Biden has promised to increase workplace safety and health by strengthening Obama Era regulations of the Occupational and Safety Health Administration (OSHA) that Trump rolled back, such as those requiring companies publicly to report workplace injuries and alleged labor law violations. Biden has said he will also direct OSHA and the Mine Safety Health and Administration (MSHA) to expand enforcement efforts and will increase the number of their investigators. Substantial resources would likely be devoted immediately to more robust pandemic-related enforcement. This will likely include a push for OSHA to issue mandatory safety guidelines to protect employees from COVID-19 exposure. 

Racial justice and diversity will also take high priority in the Biden Administration, with a likely increase in the number of investigators --- and therefore investigations. Federal contractors could be required to disclose publicly their recruitment practices for certain underrepresented groups, implying that a bidder’s more diverse workforce and recruitment process might give it a better shot at being awarded the federal contract. Certainly, the Trump executive order that prohibited federal contractors and other entities from using “blame-focused” diversity training that it says stereotypes groups based on race or sex is already being targeted for reversal by Democrats. It’s possible that Biden will issue a new order compelling that this worker training include a discussion of concepts prohibited by Trump’s order.

It is expected that executive departments and federal agencies will soon be shifting focus again toward classifying most workers as employees, underscoring their right to wages, overtime, and other FLSA rights, protecting their right to unionize, restricting use of non-competes, and heightening standards and investigations of safety rules. Employers accustomed to the business-friendly Trump administration might wisely take inventory now to reflect how these changes will impact them:

  • Conduct an audit to prioritize adjustments for potentially problematic policies and practices
  • Take a fresh look at handbooks and other written policies 
  • Train employees at every level to avoid missteps in these new movements by the incoming administration

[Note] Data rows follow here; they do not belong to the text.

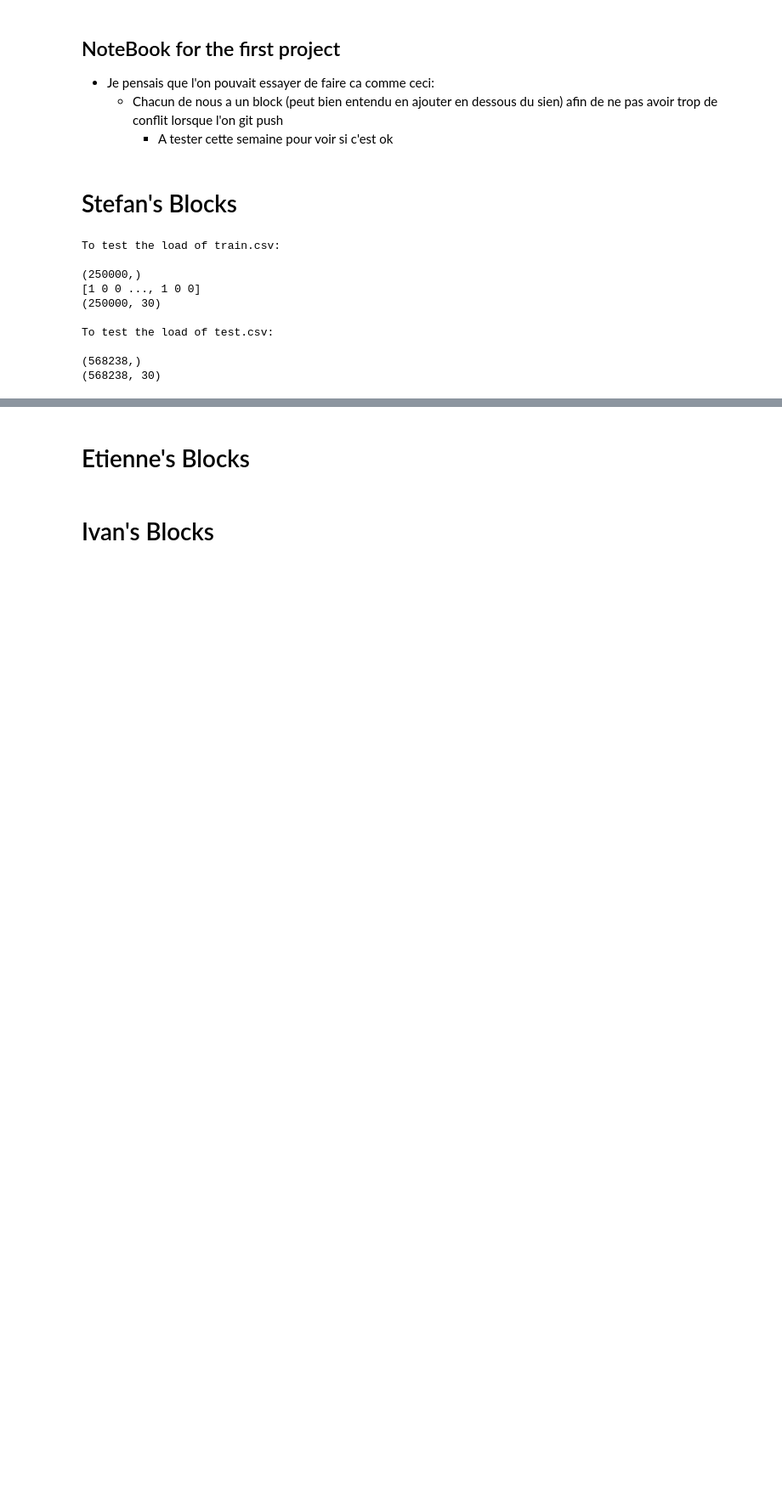
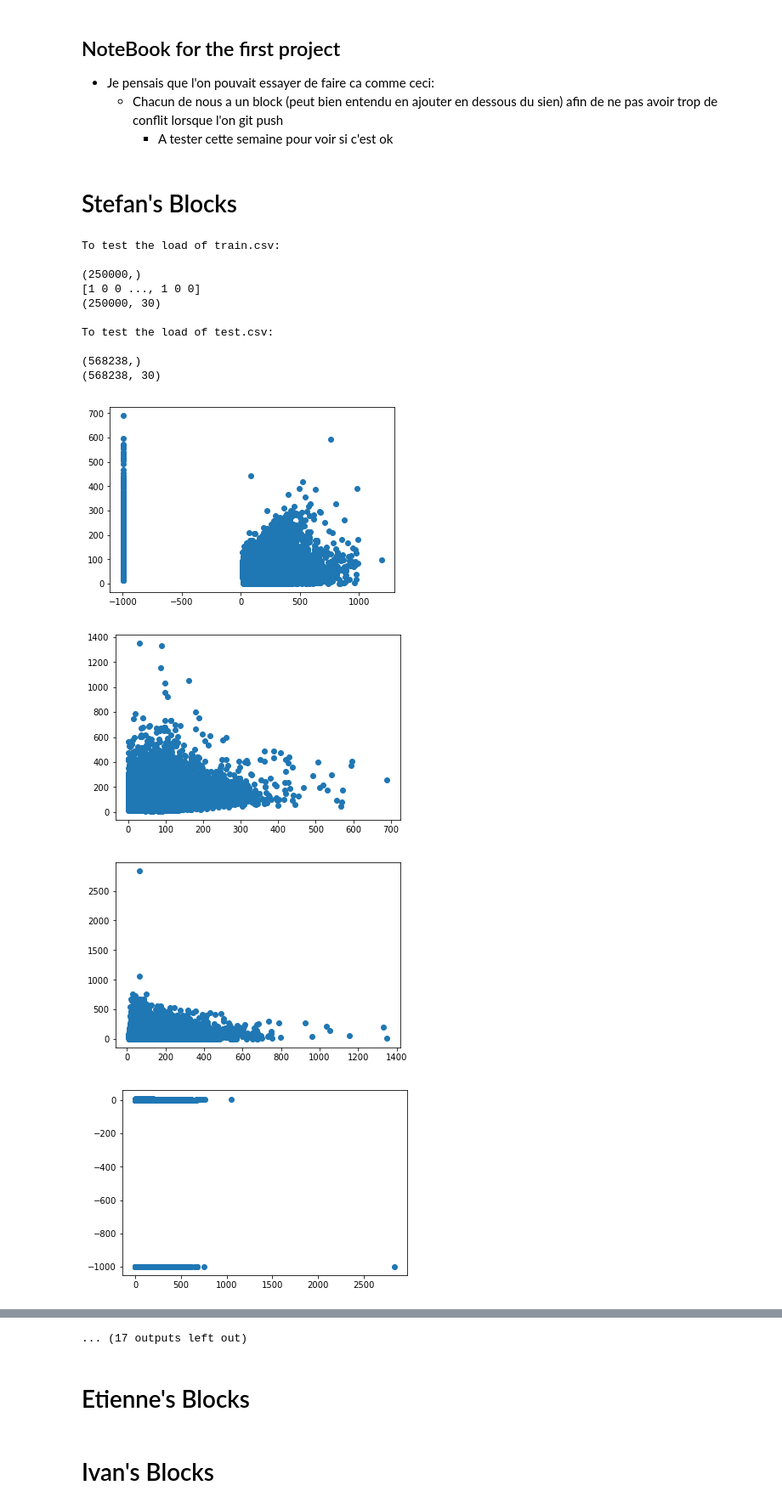
Before and after one commit to rastamoket/ML_project1, a Jupyter notebook: Notebook/Project1.ipynb, the cells around one changed output, grey strips where cells are left out. Shown at 85% size. Drawn from its saved outputs; the diff is of its cells as text; code cells hidden in the pictures; blank space fills up the shorter version.

Commit message:
Updat notebook, try to plot some features

```diff
--- a/Notebook/Project1.ipynb
+++ b/Notebook/Project1.ipynb
@@ -42,3 +42,26 @@ To test the load of test.csv:
 
 (568238,)
 (568238, 30)
+# %%
+j = 0
+signal = []
+background = []
+
+for i in labels_train:
+    if i == 1:
+        signal.append(features_train[j,:])
+    else:
+        background.append(features_train[j,:])
+    j = j+1
+# %%
+# Plot one features VS another one
+for i in range(features_train.shape[1]):
+    if i < features_train.shape[1]-1:
+        plt.figure()
+        plt.scatter(features_train[:,i], features_train[:,i+1])
+plt.show()
+# %% [output]
+[figure, added]
+[figure, added]
+[figure, added]
+[figure, added]
@@ -45,3 +76,4 @@ To test the load of test.csv:
+... (17 outputs left out)
 # %%
 # To compute the losse, with mse --> with solution
 def compute_mse(y, tx, w):
```
Also changed, not shown: parts of 1 cell of this notebook.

If you have additional questions, please contact Nancy J. Townsend or a member of Krieg DeVault's Labor and Employment Law Team.


Disclaimer. The contents of this article should not be construed as legal advice or a legal opinion on any specific facts or circumstances. The contents are intended for general informational purposes only, and you are urged to consult with counsel concerning your situation and specific legal questions you may have.